The university says its master gardener program has worked with Ocean State Job Lot for nearly two decades to give away flower, vegetable and herb seeds to local schools, youth groups and other nonprofits. This year, 300,000 packets are available.

The gardener program says that if stored properly, seeds can last for many years. For the first time, the program is covering the cost of mailing seeds to Rhode Island nonprofit groups that submit orders by Jan. 31.


Prized scallops surge to record price

Maine's scallops have surged to a record high price at the docks this winter after several years of rising in value, according to fishing regulators in the state.

Fishermen harvest Maine scallops with dragging boats or by hand while diving in frigid waters. The scallops are selling for about $13.50 per pound at the dock, the scallop manager for the state Department of Marine Resources said. In 2015, they sold for $12.70, which was a record, and more than three times the price in 2004.

The state's scallops are sought after in the culinary world and typically sell for about $20 to $25 per pound to customers, which is slightly more than other sea scallops.

This year's high prices are a boon to fishermen, who seem to be catching about the same amount as last year, said Dana Black, a fisherman out of Blue Hill. He said fishermen have been able to catch large, meaty scallops that are especially prized by buyers.


Environmental groups concerned about 30,000 cow dairy

A coalition of health and environmental groups is asking Oregon officials to investigate construction of a mega-dairy in Morrow County.

It's unclear whether state agencies will sign off on the controversial 30,000-cow dairy farm. It hasn't been determined whether Lost Valley Ranch broke the law by breaking ground long before it secured the necessary permits.

Representatives from the health and environmental groups plan to meet face-to-face with state regulators in Portland. The Oregon Department of Agriculture and Department of Environmental Quality are jointly responsible for outlining how Lost Valley will manage the roughly 187 million gallons of liquid manure it generates each year and protect against groundwater contamination.

The agencies said they haven't yet issued a permit for Lost Valley, and the coalition said the dairy doesn't have a construction storm water permit, either.


New Alltech E-CO2 website offers routes to greater farm efficiency

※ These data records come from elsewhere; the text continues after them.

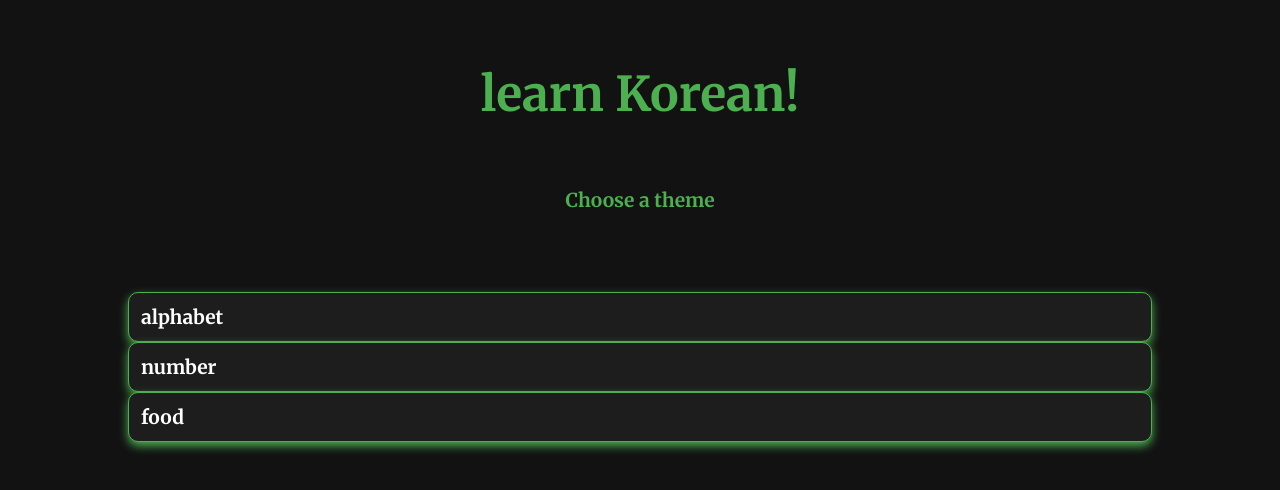
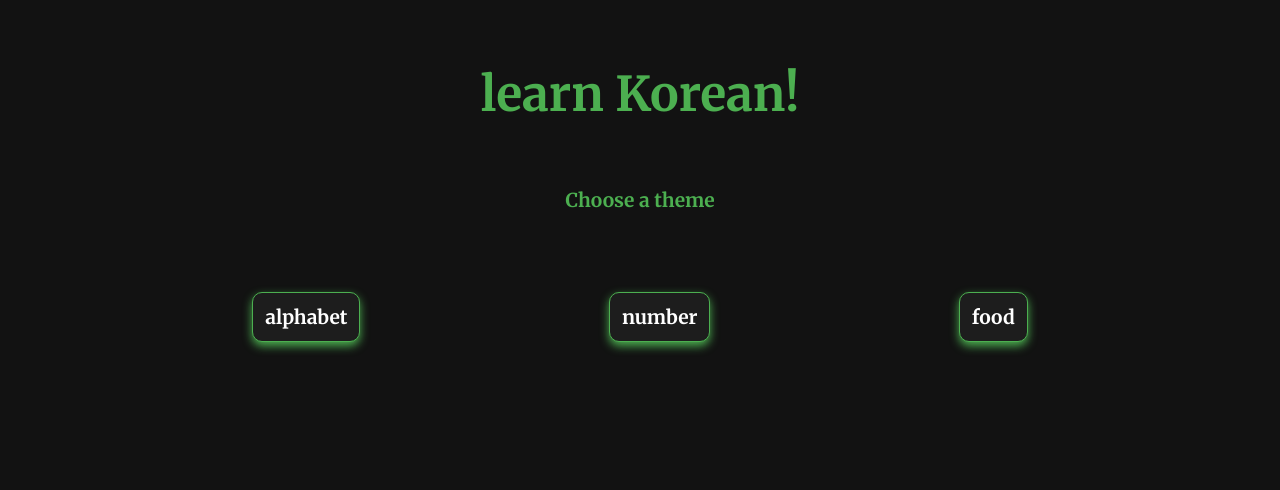
Before and after one commit to romaindsf/learn_korean, a Next.js app: page / in a window 1280 px wide. Shown: the top 490 px of the page. Built offline with nearby package versions, Linux system fonts and the light colour scheme.

Commit message:
routing somehow causing me trouble

```diff
--- a/src/components/ThemeCard/ThemeCard.tsx
+++ /dev/null
@@ -1,14 +0,0 @@
-import styles from './_themeCard.module.scss'
-import Link from 'next/link'
-
-interface ThemeCardProps {
-  theme: string
-}
-
-export default function ThemeCard({ theme }: ThemeCardProps) {
-  return (
-    <div className={styles.themeCard}>
-      <Link href='#'>{theme}</Link>
-    </div>
-  )
-}
--- a/src/components/ThemeCard/_themeCard.module.scss
+++ /dev/null
@@ -1,16 +0,0 @@
-@use '@/styles/utils' as *;
-
-.themeCard {
-  background-color: $div_Bg;
-  border: 1px solid $green_color;
-  border-radius: 10px;
-  padding: 0.75rem;
-  box-shadow: 0 4px 10px $green_color;
-  cursor: pointer;
-  transition: all 0.3s ease;
-  &:hover {
-    transform: scale(1.03);
-    border: 1px solid $hover_color;
-    box-shadow: 0 4px 10px $hover_color;
-  }
-}
--- a/src/components/ThemeDiv/ThemeDiv.tsx
+++ b/src/components/ThemeDiv/ThemeDiv.tsx
@@ -1,5 +1,5 @@
 import styles from './_themeDiv.module.scss'
-import ThemeCard from '../ThemeCard/ThemeCard'
+import Link from 'next/link'
 
 interface ThemeDivProps {
   themes: string[]
@@ -9,7 +9,7 @@ export default function ThemeDiv({ themes }: ThemeDivProps) {
   return (
     <div className={styles.themeDiv}>
       {themes.map((theme, index) => (
-        <ThemeCard key={index} theme={theme} />
+        <Link key={index} href={theme}> {theme} </Link>
       ))}
     </div>
   )
--- a/src/components/ThemeDiv/_themeDiv.module.scss
+++ b/src/components/ThemeDiv/_themeDiv.module.scss
@@ -0,0 +1,21 @@
+@use "@/styles/_utils.scss" as *;
+
+.themeDiv {
+  display: flex;
+  align-items: center;
+  justify-content:space-around ;
+    a {
+        background-color: $div_Bg;
+        border: 1px solid $green_color;
+        border-radius: 10px;
+        padding: 0.75rem;
+        box-shadow: 0 4px 10px $green_color;
+        cursor: pointer;
+        transition: all 0.3s ease;
+        &:hover {
+          transform: scale(1.03);
+          border: 1px solid $hover_color;
+          box-shadow: 0 4px 10px $hover_color;
+        }
+      }
+}
```
Also changed, not shown: src/app/[themedQuizzes]/page.tsx (added, +11 -0 lines), src/app/[themedQuizzes]/_page.module.scss (added).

Leading agri-environmental consultancy Alltech E-CO2 has launched a new website offering farmers and the wider food industry valuable knowledge on resource efficiency. In addition to free farm efficiency assessments, the site also hosts new interactive ‘virtual farm’ graphics that provide quick and easy information on the main origins of carbon emissions.

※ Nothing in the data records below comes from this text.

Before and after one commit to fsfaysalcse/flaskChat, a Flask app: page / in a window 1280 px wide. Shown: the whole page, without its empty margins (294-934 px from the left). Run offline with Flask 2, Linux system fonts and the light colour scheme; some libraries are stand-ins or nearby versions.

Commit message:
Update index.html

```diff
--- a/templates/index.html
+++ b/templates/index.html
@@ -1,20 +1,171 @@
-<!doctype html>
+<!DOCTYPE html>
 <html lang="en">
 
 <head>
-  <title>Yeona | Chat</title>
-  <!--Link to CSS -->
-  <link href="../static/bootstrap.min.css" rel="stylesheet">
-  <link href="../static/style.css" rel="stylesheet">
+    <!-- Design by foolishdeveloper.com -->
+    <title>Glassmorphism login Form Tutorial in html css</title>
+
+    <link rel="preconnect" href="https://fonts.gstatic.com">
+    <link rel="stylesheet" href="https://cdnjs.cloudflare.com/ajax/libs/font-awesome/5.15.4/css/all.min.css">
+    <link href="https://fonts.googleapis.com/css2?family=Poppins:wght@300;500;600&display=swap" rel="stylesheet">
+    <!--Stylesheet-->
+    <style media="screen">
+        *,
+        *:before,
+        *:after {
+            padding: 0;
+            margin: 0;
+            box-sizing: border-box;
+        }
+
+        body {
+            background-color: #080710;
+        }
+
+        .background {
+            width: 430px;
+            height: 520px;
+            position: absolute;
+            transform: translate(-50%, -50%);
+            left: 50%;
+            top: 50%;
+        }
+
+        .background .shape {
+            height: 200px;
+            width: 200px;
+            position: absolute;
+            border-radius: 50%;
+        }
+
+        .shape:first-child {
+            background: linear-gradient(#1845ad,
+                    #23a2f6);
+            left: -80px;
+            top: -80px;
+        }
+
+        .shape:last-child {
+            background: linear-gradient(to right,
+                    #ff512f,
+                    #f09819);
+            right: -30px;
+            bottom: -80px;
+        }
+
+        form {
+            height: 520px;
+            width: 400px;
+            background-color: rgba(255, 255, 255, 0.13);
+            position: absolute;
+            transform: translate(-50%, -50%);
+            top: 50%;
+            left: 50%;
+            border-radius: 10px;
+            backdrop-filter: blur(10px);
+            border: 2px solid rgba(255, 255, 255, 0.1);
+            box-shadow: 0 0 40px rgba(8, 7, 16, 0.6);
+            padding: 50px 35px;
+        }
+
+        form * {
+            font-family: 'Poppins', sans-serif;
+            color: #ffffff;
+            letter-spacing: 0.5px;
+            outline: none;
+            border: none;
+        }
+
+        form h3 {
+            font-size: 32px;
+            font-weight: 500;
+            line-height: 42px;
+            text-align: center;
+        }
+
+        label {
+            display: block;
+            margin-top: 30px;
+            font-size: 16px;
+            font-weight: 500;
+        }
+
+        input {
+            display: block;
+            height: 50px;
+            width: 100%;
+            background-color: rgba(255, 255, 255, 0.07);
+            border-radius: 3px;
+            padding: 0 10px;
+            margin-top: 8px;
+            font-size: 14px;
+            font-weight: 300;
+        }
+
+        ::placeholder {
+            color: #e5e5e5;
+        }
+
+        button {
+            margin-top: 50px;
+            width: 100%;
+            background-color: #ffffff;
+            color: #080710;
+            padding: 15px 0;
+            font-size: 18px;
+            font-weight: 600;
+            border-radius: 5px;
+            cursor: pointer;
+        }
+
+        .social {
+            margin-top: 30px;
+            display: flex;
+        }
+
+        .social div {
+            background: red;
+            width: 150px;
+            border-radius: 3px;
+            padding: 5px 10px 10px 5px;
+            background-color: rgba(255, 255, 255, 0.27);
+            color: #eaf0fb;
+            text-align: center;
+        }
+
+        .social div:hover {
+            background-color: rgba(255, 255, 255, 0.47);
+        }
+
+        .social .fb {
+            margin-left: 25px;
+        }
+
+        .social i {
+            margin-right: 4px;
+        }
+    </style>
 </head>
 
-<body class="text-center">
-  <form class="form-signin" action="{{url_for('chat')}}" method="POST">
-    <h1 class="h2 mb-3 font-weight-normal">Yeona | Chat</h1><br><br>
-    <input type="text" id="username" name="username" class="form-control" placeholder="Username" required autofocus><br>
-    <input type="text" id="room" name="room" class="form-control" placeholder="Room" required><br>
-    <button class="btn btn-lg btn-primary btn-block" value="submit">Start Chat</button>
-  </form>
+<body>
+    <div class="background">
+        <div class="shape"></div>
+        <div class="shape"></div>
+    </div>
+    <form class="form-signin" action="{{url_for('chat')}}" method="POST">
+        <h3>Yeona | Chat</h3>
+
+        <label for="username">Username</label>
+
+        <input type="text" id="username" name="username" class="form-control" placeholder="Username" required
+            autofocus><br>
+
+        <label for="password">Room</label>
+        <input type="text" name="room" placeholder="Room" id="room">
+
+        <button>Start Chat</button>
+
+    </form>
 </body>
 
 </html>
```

“The new website offers opportunities to gain a better understanding of the factors affecting food production efficiency, as well as access to tools that will help farmers improve enterprise performance,” said Ben Braou, general business manager at Alltech E-CO2.

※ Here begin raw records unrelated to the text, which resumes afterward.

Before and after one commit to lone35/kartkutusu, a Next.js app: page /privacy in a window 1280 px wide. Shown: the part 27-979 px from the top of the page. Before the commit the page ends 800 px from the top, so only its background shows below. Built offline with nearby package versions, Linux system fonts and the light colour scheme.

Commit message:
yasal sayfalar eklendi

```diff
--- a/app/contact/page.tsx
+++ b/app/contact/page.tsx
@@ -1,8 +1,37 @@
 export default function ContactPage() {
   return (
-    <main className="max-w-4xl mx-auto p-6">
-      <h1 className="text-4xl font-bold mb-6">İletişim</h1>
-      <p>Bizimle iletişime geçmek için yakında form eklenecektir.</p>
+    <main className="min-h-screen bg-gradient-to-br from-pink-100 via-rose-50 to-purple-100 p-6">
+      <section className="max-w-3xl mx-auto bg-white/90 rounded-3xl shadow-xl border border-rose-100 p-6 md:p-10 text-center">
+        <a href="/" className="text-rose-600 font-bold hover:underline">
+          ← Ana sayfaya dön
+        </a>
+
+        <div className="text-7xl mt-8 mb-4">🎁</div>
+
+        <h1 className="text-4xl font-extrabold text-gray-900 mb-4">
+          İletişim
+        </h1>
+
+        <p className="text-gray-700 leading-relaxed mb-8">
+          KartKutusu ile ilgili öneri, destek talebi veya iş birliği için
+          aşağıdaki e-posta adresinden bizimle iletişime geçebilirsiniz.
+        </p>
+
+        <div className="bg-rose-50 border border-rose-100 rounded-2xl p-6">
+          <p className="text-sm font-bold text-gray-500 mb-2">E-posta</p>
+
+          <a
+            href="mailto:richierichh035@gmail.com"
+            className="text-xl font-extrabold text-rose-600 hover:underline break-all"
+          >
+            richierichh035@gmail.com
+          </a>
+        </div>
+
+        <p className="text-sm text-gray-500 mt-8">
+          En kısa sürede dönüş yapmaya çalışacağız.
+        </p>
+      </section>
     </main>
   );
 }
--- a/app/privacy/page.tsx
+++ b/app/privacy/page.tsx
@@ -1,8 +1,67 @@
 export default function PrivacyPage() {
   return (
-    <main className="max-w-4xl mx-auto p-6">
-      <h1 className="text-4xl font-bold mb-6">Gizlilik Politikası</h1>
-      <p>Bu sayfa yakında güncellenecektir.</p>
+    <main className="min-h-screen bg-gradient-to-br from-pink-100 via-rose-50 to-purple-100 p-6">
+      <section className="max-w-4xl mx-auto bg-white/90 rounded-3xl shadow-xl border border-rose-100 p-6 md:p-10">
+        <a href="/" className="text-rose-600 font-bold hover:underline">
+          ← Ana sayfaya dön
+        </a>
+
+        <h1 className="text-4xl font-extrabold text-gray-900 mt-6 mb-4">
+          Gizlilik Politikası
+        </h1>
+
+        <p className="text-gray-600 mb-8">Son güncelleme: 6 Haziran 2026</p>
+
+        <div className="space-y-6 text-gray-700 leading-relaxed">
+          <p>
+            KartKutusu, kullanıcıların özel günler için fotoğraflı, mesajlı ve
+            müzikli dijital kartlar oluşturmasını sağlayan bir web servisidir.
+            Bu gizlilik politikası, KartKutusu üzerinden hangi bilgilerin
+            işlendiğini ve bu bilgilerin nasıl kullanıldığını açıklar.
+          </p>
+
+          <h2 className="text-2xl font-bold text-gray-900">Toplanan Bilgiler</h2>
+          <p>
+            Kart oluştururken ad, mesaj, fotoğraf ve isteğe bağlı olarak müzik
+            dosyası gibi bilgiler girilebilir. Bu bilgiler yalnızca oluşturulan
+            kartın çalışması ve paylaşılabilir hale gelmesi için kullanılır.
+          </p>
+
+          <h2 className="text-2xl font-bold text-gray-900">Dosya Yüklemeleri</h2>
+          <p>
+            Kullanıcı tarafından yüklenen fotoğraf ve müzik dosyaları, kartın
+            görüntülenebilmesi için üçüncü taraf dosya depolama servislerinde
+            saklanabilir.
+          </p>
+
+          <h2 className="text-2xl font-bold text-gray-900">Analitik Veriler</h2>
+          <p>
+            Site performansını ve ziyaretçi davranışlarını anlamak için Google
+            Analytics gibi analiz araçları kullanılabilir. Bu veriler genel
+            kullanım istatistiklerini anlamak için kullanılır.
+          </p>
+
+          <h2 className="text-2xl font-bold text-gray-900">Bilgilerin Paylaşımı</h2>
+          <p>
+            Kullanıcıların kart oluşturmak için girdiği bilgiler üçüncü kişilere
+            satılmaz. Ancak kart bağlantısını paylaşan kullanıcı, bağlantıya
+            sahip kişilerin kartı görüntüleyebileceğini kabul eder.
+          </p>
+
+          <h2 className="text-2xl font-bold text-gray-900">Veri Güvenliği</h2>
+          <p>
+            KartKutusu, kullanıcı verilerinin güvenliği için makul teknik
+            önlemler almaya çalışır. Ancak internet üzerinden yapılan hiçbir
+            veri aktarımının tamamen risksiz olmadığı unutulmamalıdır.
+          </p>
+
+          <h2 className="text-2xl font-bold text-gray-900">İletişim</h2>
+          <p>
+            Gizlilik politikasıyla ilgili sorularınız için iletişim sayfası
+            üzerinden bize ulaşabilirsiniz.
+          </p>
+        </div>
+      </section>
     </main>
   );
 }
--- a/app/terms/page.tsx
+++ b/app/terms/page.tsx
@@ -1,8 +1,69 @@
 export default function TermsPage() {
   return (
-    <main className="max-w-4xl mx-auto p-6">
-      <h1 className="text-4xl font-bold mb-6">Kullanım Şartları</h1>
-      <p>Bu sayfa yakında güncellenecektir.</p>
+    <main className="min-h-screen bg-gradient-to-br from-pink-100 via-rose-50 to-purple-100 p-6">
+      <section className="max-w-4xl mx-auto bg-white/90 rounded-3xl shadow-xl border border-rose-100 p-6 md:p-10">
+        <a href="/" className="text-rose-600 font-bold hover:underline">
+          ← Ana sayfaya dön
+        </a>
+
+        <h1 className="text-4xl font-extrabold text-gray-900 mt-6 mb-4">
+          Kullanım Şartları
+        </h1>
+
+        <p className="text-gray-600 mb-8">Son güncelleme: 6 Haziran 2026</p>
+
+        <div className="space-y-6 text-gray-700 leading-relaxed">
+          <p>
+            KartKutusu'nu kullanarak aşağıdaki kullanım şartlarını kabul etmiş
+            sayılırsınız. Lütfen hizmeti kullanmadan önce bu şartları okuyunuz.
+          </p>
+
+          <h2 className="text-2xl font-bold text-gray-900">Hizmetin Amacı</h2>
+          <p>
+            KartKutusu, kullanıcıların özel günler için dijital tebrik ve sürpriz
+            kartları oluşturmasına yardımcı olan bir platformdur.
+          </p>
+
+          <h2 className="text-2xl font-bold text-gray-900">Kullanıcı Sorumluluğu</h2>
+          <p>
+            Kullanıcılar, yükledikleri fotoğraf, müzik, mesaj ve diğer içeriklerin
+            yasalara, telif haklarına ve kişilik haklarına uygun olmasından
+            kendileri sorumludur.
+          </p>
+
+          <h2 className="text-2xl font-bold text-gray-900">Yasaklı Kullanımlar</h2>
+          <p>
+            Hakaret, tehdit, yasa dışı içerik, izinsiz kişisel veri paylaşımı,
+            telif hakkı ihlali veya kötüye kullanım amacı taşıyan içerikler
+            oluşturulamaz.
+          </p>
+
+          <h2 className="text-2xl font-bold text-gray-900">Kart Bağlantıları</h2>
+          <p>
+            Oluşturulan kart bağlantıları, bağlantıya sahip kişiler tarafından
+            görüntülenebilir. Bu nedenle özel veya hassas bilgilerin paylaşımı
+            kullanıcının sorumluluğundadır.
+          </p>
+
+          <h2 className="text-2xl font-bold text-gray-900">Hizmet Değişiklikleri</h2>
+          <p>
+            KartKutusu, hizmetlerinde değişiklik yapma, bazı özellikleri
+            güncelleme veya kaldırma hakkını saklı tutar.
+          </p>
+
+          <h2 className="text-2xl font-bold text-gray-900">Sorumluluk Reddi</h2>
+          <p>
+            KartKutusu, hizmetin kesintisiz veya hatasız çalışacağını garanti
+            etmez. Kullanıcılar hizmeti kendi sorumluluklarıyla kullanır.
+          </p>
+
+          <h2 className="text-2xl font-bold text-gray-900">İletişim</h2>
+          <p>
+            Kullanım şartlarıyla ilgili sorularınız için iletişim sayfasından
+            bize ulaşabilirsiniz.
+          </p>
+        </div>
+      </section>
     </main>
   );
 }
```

“A farm’s carbon footprint is an accurate indicator of performance efficiency and therefore profitability,” continued Braou. “Therefore, managing the business to minimise emissions helps the bottom line as well as the environment.”

The website’s interactive online ‘What If?’ tools, which calculate carbon footprints from enterprise input and performance data, offer a good starting point by providing farmers with a quick and simple opportunity to assess and benchmark their business efficiency. The tools offer insight into current practices and provide opportunities to see how changes can benefit performance. As such, using the online tools provides a good introduction to more comprehensive farm assessments, which Alltech E-CO2 finds give farmers the best opportunities to review and improve their businesses.

The interactive ‘virtual farm’ graphics are currently available for both ruminant and non-ruminant livestock enterprises, providing a quick guide to the origins of greenhouse gas emissions. The new site also highlights Alltech E-CO2’s wider range of farming solutions, which include tools to calculate costs of production, evaluate biodiversity and measure water footprints.

Alltech E-CO2 works closely with the Carbon Trust and other independent bodies to ensure its assessment tools are technically sound, robust and accredited. The company has pioneered the use of on-farm environmental tools and assessments with software licensed globally. To date, it has carried out more than 6,000 farm consultancy visits throughout Europe, commonly in collaboration with food processors and supermarkets, and is now operating as far afield as the United States of America and Australia.

To view the new website, go to